_To do_
Only lines containing the string "canvas" belong in the answer; find them in the records and copy them.

[Web interface edit records]

::::::::

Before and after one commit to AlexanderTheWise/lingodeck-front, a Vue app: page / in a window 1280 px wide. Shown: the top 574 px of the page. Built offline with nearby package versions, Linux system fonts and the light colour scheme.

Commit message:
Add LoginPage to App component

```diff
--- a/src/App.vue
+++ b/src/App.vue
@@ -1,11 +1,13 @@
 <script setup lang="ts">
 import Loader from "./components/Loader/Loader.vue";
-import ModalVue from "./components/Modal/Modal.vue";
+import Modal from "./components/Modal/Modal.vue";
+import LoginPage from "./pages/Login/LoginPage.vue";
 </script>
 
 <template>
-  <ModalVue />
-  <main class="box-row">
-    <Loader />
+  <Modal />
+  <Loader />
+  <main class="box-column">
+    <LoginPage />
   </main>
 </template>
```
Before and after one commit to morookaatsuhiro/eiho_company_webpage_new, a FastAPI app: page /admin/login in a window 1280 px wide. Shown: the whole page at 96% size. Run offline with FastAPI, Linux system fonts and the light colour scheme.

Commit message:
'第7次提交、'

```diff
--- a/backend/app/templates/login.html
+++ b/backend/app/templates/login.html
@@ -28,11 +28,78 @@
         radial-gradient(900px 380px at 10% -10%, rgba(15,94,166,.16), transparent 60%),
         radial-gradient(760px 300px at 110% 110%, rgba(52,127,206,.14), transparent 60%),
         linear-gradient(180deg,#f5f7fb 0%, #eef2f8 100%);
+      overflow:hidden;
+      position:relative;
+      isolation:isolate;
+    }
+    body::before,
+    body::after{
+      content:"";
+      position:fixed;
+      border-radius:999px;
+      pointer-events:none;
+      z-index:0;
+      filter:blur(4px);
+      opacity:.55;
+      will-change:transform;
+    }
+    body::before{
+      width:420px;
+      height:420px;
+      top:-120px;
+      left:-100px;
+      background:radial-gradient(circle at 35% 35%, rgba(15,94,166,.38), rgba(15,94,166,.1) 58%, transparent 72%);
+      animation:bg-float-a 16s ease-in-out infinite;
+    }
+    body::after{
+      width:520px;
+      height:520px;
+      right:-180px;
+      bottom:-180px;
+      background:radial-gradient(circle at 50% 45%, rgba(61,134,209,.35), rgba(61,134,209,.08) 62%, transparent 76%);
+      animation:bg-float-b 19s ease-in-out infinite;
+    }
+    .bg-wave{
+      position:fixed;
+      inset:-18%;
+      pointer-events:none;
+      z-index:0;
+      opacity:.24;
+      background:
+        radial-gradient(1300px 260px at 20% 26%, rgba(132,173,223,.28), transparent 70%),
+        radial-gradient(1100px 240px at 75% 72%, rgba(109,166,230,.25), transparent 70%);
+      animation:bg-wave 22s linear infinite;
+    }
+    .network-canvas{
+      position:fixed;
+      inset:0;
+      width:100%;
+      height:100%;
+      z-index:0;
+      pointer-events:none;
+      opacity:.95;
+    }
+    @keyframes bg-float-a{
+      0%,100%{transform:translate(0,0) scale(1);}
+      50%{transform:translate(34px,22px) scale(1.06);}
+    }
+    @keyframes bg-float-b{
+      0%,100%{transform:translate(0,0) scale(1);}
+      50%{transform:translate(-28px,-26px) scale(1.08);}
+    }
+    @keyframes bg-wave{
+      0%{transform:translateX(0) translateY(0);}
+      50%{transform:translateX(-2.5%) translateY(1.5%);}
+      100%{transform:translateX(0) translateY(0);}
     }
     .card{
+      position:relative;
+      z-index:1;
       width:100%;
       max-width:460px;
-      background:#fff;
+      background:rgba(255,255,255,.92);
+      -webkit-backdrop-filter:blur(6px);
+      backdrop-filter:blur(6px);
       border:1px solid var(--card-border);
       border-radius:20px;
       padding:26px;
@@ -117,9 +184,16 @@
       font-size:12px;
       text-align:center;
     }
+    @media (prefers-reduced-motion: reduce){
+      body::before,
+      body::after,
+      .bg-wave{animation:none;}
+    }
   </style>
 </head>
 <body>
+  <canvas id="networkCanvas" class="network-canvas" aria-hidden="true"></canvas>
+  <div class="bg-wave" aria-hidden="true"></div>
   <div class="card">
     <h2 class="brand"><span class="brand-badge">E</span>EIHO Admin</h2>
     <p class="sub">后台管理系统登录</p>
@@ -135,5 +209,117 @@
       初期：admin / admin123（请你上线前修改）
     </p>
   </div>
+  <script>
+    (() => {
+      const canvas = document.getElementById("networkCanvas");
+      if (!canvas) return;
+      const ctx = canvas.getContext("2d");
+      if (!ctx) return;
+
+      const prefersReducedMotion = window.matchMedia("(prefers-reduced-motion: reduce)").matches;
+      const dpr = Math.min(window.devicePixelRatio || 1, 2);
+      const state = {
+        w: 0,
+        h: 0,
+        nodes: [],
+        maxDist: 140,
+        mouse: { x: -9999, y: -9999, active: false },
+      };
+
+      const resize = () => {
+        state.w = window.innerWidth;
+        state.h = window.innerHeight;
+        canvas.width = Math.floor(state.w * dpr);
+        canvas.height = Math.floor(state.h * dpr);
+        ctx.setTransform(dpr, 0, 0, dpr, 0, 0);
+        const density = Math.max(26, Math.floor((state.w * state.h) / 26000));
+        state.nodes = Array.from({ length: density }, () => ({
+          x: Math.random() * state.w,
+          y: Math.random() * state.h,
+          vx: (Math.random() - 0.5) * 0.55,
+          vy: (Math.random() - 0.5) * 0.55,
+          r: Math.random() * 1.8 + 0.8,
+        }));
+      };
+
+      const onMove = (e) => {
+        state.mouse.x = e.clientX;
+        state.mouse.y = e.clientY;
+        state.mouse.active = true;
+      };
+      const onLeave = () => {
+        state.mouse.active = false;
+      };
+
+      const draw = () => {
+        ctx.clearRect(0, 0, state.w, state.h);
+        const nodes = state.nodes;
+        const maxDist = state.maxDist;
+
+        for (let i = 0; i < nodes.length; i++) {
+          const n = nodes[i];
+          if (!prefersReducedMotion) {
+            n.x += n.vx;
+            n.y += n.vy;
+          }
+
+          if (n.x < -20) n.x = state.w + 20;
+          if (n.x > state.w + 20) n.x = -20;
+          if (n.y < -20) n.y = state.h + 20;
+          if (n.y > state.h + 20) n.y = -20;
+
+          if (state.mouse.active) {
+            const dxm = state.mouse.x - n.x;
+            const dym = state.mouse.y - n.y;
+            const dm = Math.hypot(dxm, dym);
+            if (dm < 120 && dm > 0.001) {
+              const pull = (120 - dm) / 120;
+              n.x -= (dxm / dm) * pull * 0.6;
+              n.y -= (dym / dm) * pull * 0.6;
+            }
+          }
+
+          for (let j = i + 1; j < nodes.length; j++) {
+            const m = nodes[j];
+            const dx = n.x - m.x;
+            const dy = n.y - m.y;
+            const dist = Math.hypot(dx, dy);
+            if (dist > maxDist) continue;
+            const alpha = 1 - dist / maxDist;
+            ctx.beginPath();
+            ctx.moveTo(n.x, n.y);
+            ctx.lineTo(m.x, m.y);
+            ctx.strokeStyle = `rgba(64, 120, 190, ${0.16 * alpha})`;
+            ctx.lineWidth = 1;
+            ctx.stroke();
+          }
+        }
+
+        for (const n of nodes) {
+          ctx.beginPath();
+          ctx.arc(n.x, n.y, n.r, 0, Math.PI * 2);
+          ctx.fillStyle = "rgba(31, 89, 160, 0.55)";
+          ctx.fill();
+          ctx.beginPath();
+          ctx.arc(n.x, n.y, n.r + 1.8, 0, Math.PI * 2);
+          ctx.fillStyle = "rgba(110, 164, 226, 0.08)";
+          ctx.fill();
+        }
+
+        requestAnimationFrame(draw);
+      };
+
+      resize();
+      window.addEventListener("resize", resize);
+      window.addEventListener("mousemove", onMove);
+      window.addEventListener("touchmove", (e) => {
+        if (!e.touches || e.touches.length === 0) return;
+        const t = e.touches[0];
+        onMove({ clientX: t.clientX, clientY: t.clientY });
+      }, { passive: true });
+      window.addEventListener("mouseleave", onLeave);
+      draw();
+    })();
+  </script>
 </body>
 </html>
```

::::::::

_Exercise answer_
+    .network-canvas{
+  <canvas id="networkCanvas" class="network-canvas" aria-hidden="true"></canvas>
+      const canvas = document.getElementById("networkCanvas");
+      if (!canvas) return;
+      const ctx = canvas.getContext("2d");
+        canvas.width = Math.floor(state.w * dpr);
+        canvas.height = Math.floor(state.h * dpr);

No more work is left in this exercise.